Saturday, January 17, 2015
Book Review: Many Kinds of Silence
Second book of 2015! This historical novel imagines what William Shakespeare might have been up to during those lost years in the 1580's. Suspenseful tension makes this a real page turner, or screen turner in my case, since I read it on my Kindle. Ashworth creates a world filled with such intrigue and deception that it leads William Shakespeare to lose his faith in God and Ferdinando Stanley to lose his life.
The book begins with Shakespeare leaving Stratford to study and travel with Father Edmund Campion, with the eventual goal of leaving England to study for the priesthood. Ashworth also introduces a second main character, Ferdinando Stanley Lord Strange, son and heir of Henry Stanley, the 4th Earl of Derby, who also has a claim to royal succession through his mother. Ferdinand's father and mother are estranged: she is under house arrest by Elizabeth I and is a faithful Catholic--and the Earl of Derby does not strictly enforce the recusancy laws in Lancashire (he has a mistress and several children by her).
The arrest and execution of Father Campion makes Shakespeare question his vocation because of the hatred he bears the authorities. He was always torn as he accompanied Father Campion, because what he really loved was not God and religion, but reading and writing, playacting and singing. On a visit home, he and Anne Hathaway consummate their relationship without benefit of marriage and then he marries her when she becomes pregnant. He continues to live away from home, however, to pursue his employment as a player and playwright, eventually serving Lord Strange and writing Richard III to remind Elizabeth that the Stanley family played a crucial role in bringing the Tudor dynasty to the throne, as Henry VII was crowned by Thomas Stanley, the 1st Earl of Derby (Henry's stepfather) with the coronet fallen off Richard's head at Bosworth Field.
Lord Strange is also most interested in becoming the King of England and in studying the natural sciences, creating or believing there is a conflict between religious faith and scientific knowledge. He loves his wife and is loyal to both of his estranged parents, but he thinks that by betraying a man he can gain Elizabeth I's favor and acknowledgement.
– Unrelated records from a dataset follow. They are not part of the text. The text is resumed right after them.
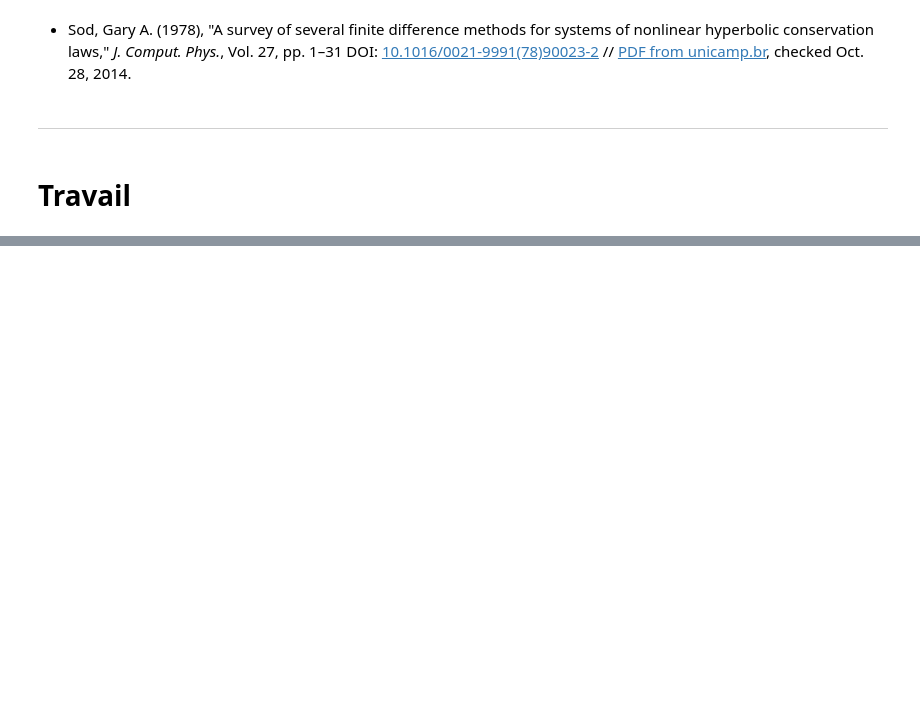
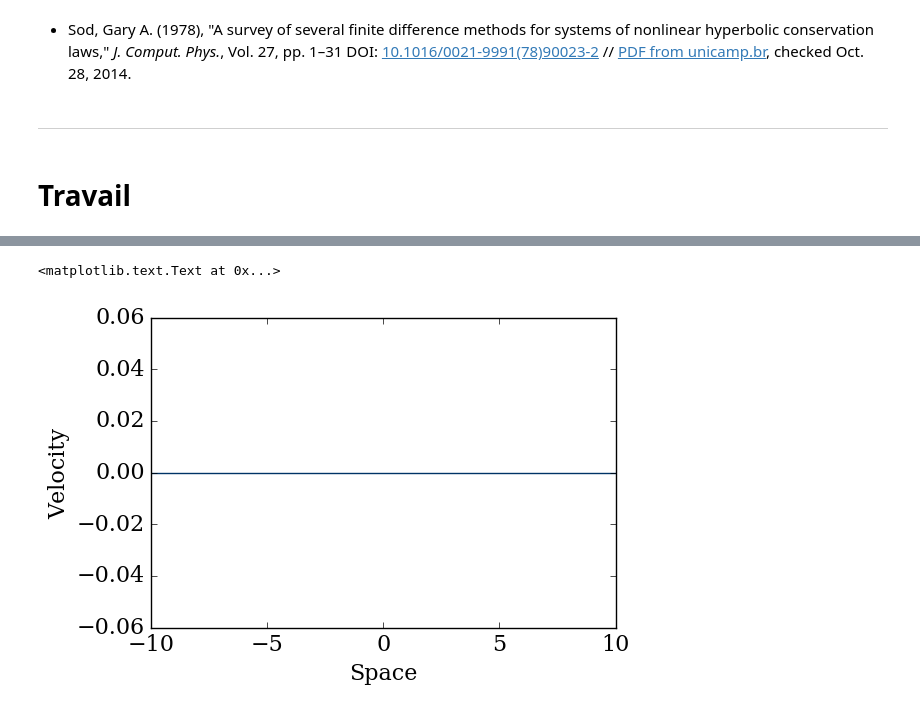
Before and after one commit to LusArt/Shock_Tube, a Jupyter notebook: Shock_Tube.ipynb, the cells around one changed output, grey strips where cells are left out. Drawn from its saved outputs; the diff is of its cells as text; code cells hidden in the pictures; blank space fills up the shorter version.

```diff
--- a/Shock_Tube.ipynb
+++ b/Shock_Tube.ipynb
@@ -519,0 +431,7 @@ HTML(anim.to_html5_video())
+# %%
+pyplot.plot(x, A[1], color='#003366', ls='-', lw=1)
+pyplot.ylabel('Velocity')
+pyplot.xlabel('Space')
+# %% [output]
+<matplotlib.text.Text at 0x...>
+[figure, added]
```
Also changed, not shown: parts of 44 cells of this notebook.
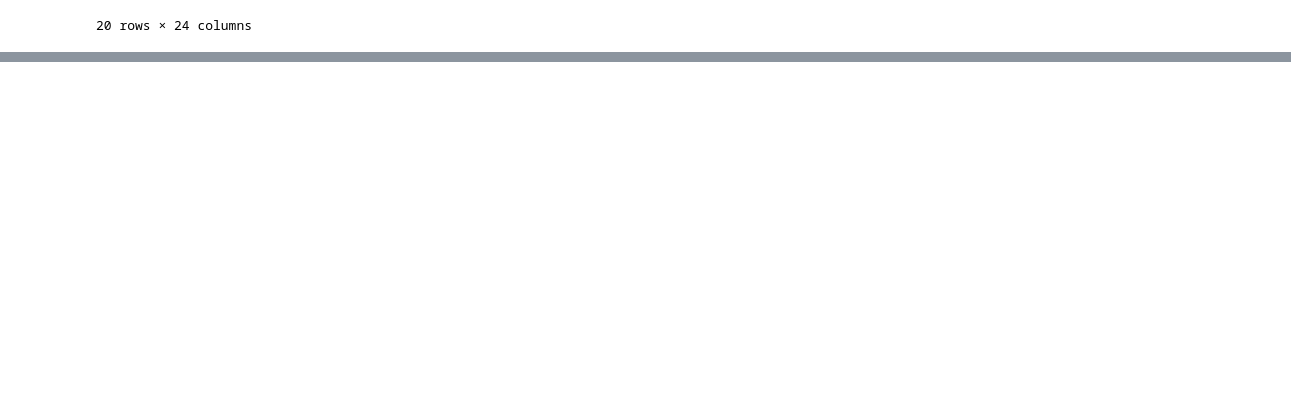
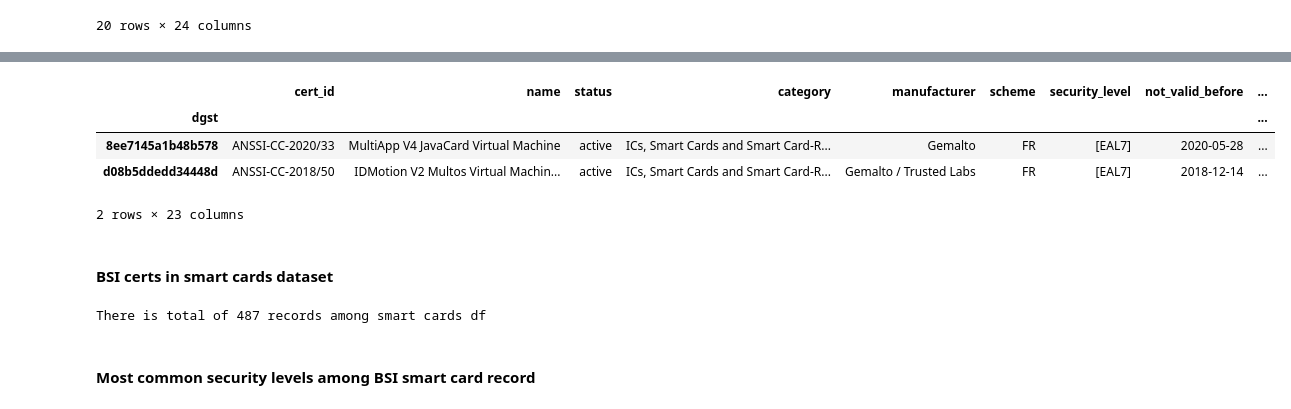
Before and after one commit to crocs-muni/sec-certs, a Jupyter notebook: notebooks/cc/dependency_analysis.ipynb, the cells around one changed output, grey strips where cells are left out. Drawn from its saved outputs; the diff is of its cells as text; code cells hidden in the pictures; blank space fills up the shorter version.

```diff
--- a/notebooks/cc/dependency_analysis.ipynb
+++ b/notebooks/cc/dependency_analysis.ipynb
@@ -449,0 +580,18 @@ print(result)
+# %%
+eal7_df[eal7_df["status"] == "active"]
+# %% [output]
+|  | cert_id | name | status | category | manufacturer | scheme | security_level | not_valid_before | ... |
+| dgst |  |  |  |  |  |  |  |  | ... |
+| 8ee7145a1b48b578 | ANSSI-CC-2020/33 | MultiApp V4 JavaCard Virtual Machine | active | ICs, Smart Cards and Smart Card-R... | Gemalto | FR | [EAL7] | 2020-05-28 | ... |
+| d08b5ddedd34448d | ANSSI-CC-2018/50 | IDMotion V2 Multos Virtual Machin... | active | ICs, Smart Cards and Smart Card-R... | Gemalto / Trusted Labs | FR | [EAL7] | 2018-12-14 | ... |
+2 rows × 23 columns
+# %% [markdown]
+#### BSI certs in smart cards dataset
+# %%
+bsi_smart_cards_df = cards_df[cards_df["is_bsi_cert"]]
+
+print(f"There is total of {bsi_smart_cards_df.shape[0]} records among smart cards df")
+# %% [output]
+There is total of 487 records among smart cards df
+# %% [markdown]
+#### Most common security levels among BSI smart card record
```
Also changed, not shown: parts of 35 cells of this notebook.
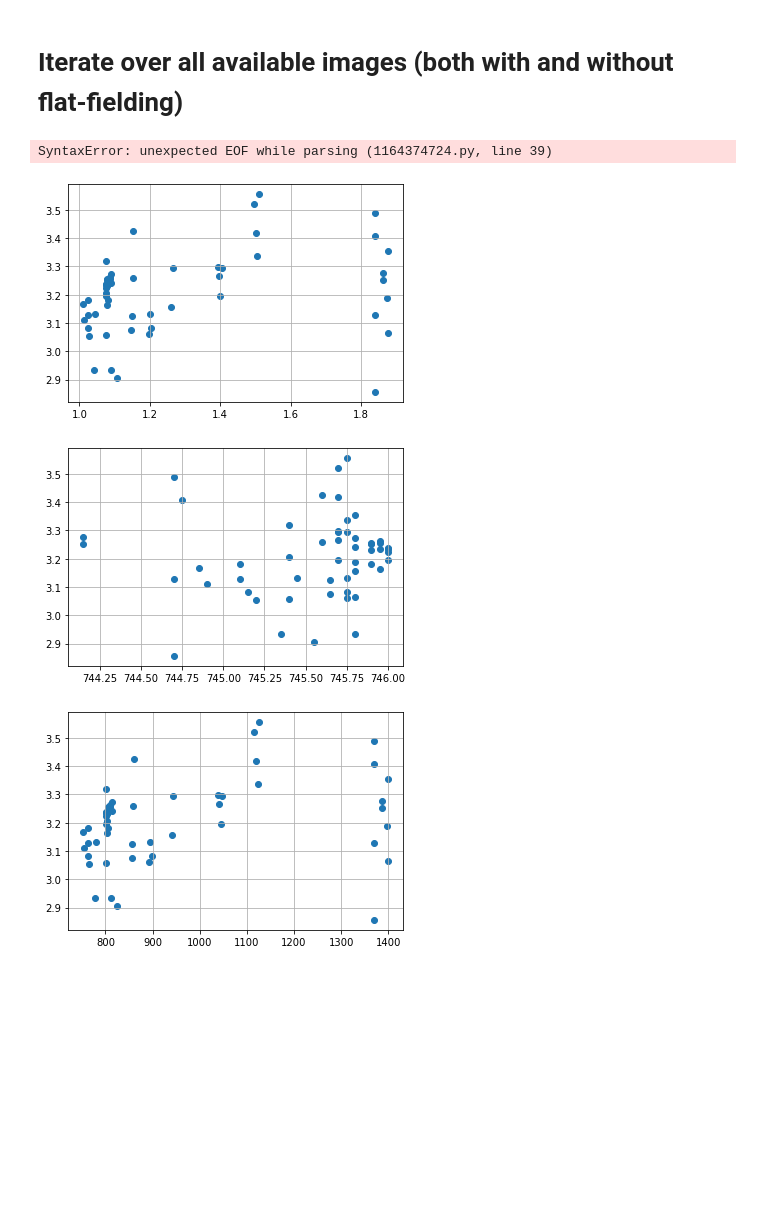
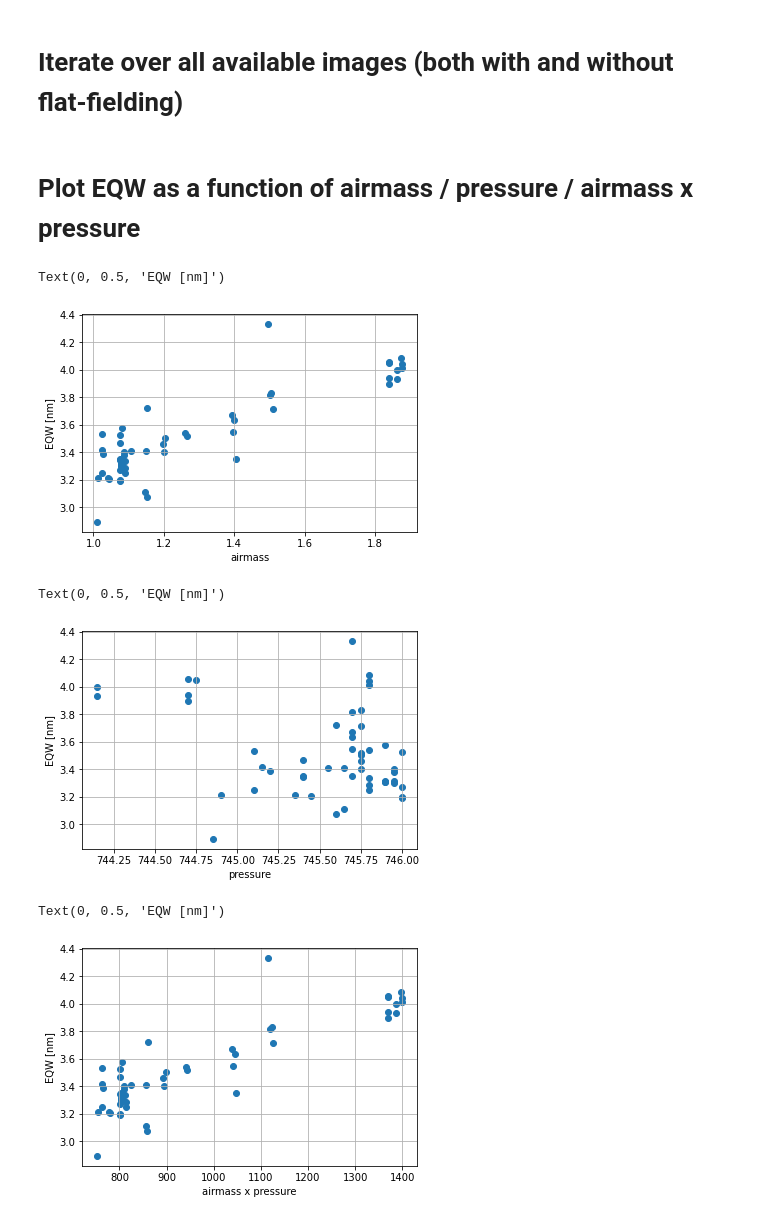
Before and after one commit to mrmonroy/AuxTel_eqw, a Jupyter notebook: O2_EQW/calculate_o2_eqw.ipynb, the cells around one changed output. Cells and saved outputs as stored; diff of their text form; code cells hidden in the pictures; blank space fills up the shorter version.

```diff
--- a/O2_EQW/calculate_o2_eqw.ipynb
+++ b/O2_EQW/calculate_o2_eqw.ipynb
@@ -65,5 +68,5 @@ plt.grid()
 # %%
-min_cont = 740
+min_cont = 735
 max_cont = 790
-min_lin = 756
-max_lin = 771
+min_lin = 750
+max_lin = 775
@@ -93,8 +109,6 @@ def eqw(x,flux,min_cont,max_cont,min_lin,max_lin,central_lambda=None,return_fit=
     linemask = (xline>=min_lin)*(xline<=max_lin)
     xline_model = xline[linemask]
     fline_model = fun_fit(xline_model,p3[0],p3[1],p3[2],p3[3])
-    #fline_model = fun_fit(xline_model,p3[0],p3[1],p3[2],p3[3],p3[4])
-    #fline_model = fun_fit(xline_model,p3[0],p3[1],p3[2],p3[3],p3[4],p3[5],p3[6],p3[7])
 
     def fun_fit_(x):
         return fun_fit(x,p3[0],p3[1],p3[2],p3[3])
@@ -106,9 +120,6 @@ def eqw(x,flux,min_cont,max_cont,min_lin,max_lin,central_lambda=None,return_fit=
     area_ul = np.trapz(fline[linemask],xline_model)
 
     area_l = area_c-area_ul
-    #print(area_c)
-    #print(area_ul)
-    #print(area_l)
 
     if central_lambda==None:
         xmin_line = xline_model[np.where(fline[linemask]==np.min(fline[linemask]))[0]][0]
@@ -116,39 +127,23 @@ def eqw(x,flux,min_cont,max_cont,min_lin,max_lin,central_lambda=None,return_fit=
     else:
         xmin_line = central_lambda
     cont_min = fun_fit(xmin_line,p3[0],p3[1],p3[2],p3[3])
-    #cont_min = fun_fit(xmin_line,p3[0],p3[1],p3[2],p3[3],p3[4])[0]
-    #cont_min = fun_fit(xmin_line,p3[0],p3[1],p3[2],p3[3],p3[4],p3[5],p3[6],p3[7])[0]
-    #print(cont_min)
 
     eqw = area_l/cont_min
     #print('EQW = ',eqw)
 
     eqwmask = (xline_model>=xmin_line-eqw/2.)*(xline_model<=xmin_line+eqw/2.)
     continuum = np.ones(len(fline_model[eqwmask]))*cont_min
-    #print(continuum)
-    #print(xmin_line-eqw/2.,xmin_line+eqw/2.)
-
-    #print(len(xline_model))
-    #print(len(fun_fit(xline_model,p3[0],p3[1],p3[2],p3[3])))
-    #print(len(fun_fit(xline_model,p3[0],p3[1],p3[2],p3[3],p3[4])))
-    #print(len(fun_fit(xline_model,p3[0],p3[1],p3[2],p3[3],p3[4],p3[5],p3[6],p3[7])))
-    #print(len(fline[linemask]))
 
     if make_plot:
         fig=plt.figure(figsize=(10,6))
         plt.plot(xline,fline)
         plt.plot(xline,fun_fit(xline,p3[0],p3[1],p3[2],p3[3]),ls='--',color='orange')
-        #plt.plot(xline,fun_fit(xline,p3[0],p3[1],p3[2],p3[3],p3[4]),ls='--',color='orange')
-        #plt.plot(xline,fun_fit(xline,p3[0],p3[1],p3[2],p3[3],p3[4],p3[5],p3[6],p3[7]),ls='--',color='orange')
         plt.fill_between(xline_model,fun_fit(xline_model,p3[0],p3[1],p3[2],p3[3]),fline[linemask],color='gray',alpha=0.2)
-        #plt.fill_between(xline_model,fun_fit(xline_model,p3[0],p3[1],p3[2],p3[3],p3[4]),fline[linemask],color='gray',alpha=0.2)
-        #plt.fill_between(xline_model,fline_model,fline[linemask],color='gray',alpha=0.2)
         plt.fill_between(xline_model[eqwmask],continuum,color='cyan',alpha=0.2)
-        #plt.ylim(0.20,0.30)
-        #plt.ylim(70000,90000)
+        plt.axvline(x=central_lambda,ls='--',color='r')
+        plt.grid()
         plt.xlabel(r'$\lambda \, [nm]$',fontsize=12)
-        plt.ylabel(r'$\gamma \, / \, (s \cdot cm^2 \cdot nm)$',fontsize=12)
-        plt.grid()
+        #plt.ylabel(r'$\gamma \, / \, (s \cdot cm^2 \cdot nm)$',fontsize=12)
         '''
         plot_outdir = 'output_plots/eqw_line_fit_{0}/'.format(source_spec)
         if os.path.exists(plot_outdir)==False:
@@ -156,7 +151,7 @@ def eqw(x,flux,min_cont,max_cont,min_lin,max_lin,central_lambda=None,return_fit=
         plt.savefig(plot_outdir+plot_name)
         '''
     if return_fit:
-        return eqw, p3, xline, fline, fun_fit(xline,p3[0],p3[1],p3[2],p3[3]) #fun_fit(xline,p3[0],p3[1],p3[2],p3[3],p3[4]) #fun_fit(xline,p3[0],p3[1],p3[2],p3[3],p3[4],p3[5],p3[6],p3[7])
+        return eqw, p3, xline, fline, fun_fit(xline,p3[0],p3[1],p3[2],p3[3]), fun_fit(xline_model,p3[0],p3[1],p3[2],p3[3]), linemask, xline_model[eqwmask], continuum
     else:
         return eqw
 # %%
@@ -204,22 +199,31 @@ airmass = np.array(airmass)
 pressure = np.array(pressure)
 eqwidth = np.array(eqwidth)
 if save_txt:
-    data = np.transpose(np.array([irmass,pressure,eqwidth]))
-    np.savetxt('eqw_data_{0}_{1}_{2}.txt'.format(obs_date,filter,disperser),data,header='airmass pressure eqw')
+    data = np.transpose(np.array([airmass,pressure,eqwidth]))
+    np.savetxt(os.path.join(outdir,'eqw_data_{0}_{1}_{2}.txt'.format(obs_date,filter,disperser)),data,header='airmass pressure eqw')
-# %% [output]
-SyntaxError: unexpected EOF while parsing (1164374724.py, line 39)
+# %% [markdown]
+# Plot EQW as a function of airmass / pressure / airmass x pressure
 # %%
 plt.scatter(airmass,eqwidth)
 plt.grid()
+plt.xlabel('airmass')
+plt.ylabel('EQW [nm]')
 # %% [output]
+Text(0, 0.5, 'EQW [nm]')
-[figure, old version]
+[figure, new version]
 # %%
 plt.scatter(pressure,eqwidth)
 plt.grid()
+plt.xlabel('pressure')
+plt.ylabel('EQW [nm]')
 # %% [output]
+Text(0, 0.5, 'EQW [nm]')
-[figure, old version]
+[figure, new version]
 # %%
 plt.scatter(airmass*pressure,eqwidth)
 plt.grid()
+plt.xlabel('airmass x pressure')
+plt.ylabel('EQW [nm]')
 # %% [output]
+Text(0, 0.5, 'EQW [nm]')
-[figure, old version]
+[figure, new version]
```
Also changed, not shown: parts of 16 cells of this notebook.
He also hopes to keep his brother William from inheriting the title and the family name, but -- I won't spoil that plot line.
Both men become more and more entangled with the plots and schemes of the Court and of the Catholics who hope to bring a Catholic monarch to the throne, especially after the execution of Mary, Queen of Scots. I believed the situations these two men found themselves in as they pursue their goals and find the web of deception tightening around them and face greater and greater danger, moral and mortal.
I did find some of the historical inaccuracies about St. Edmund Campion's martyrdom irritating, however. His disputation with the Anglican divines in the Tower of London are not even mentioned, and his companions, St. Ralph Sherwin and St. Alexander Briant, also go unmentioned, while Blessed Thomas Cottam is reported to have died with him. The latter was tried with him but not executed for several months--Campion, Sherwin, and Bryant suffered on December 1, 1581 and Cottam not until May 30, 1582, with three other priests. Perhaps the author just wanted to tie up loose ends and not delay the resolution of the case. Ashworth also places Lord Strange at Campion's execution and drops of the martyr's blood fall on him as they did on St. Henry Walpole, but without the same effect. There were a few typos and one time when two similar names were confused (Hesketh and Hoghton), but those are small matters.
Each numbered chapter begins with a quotation from Shakespeare about silence. Many Kinds of Silence is an effective and imaginative story about the atmosphere of spying and watching in Elizabeth I's reign.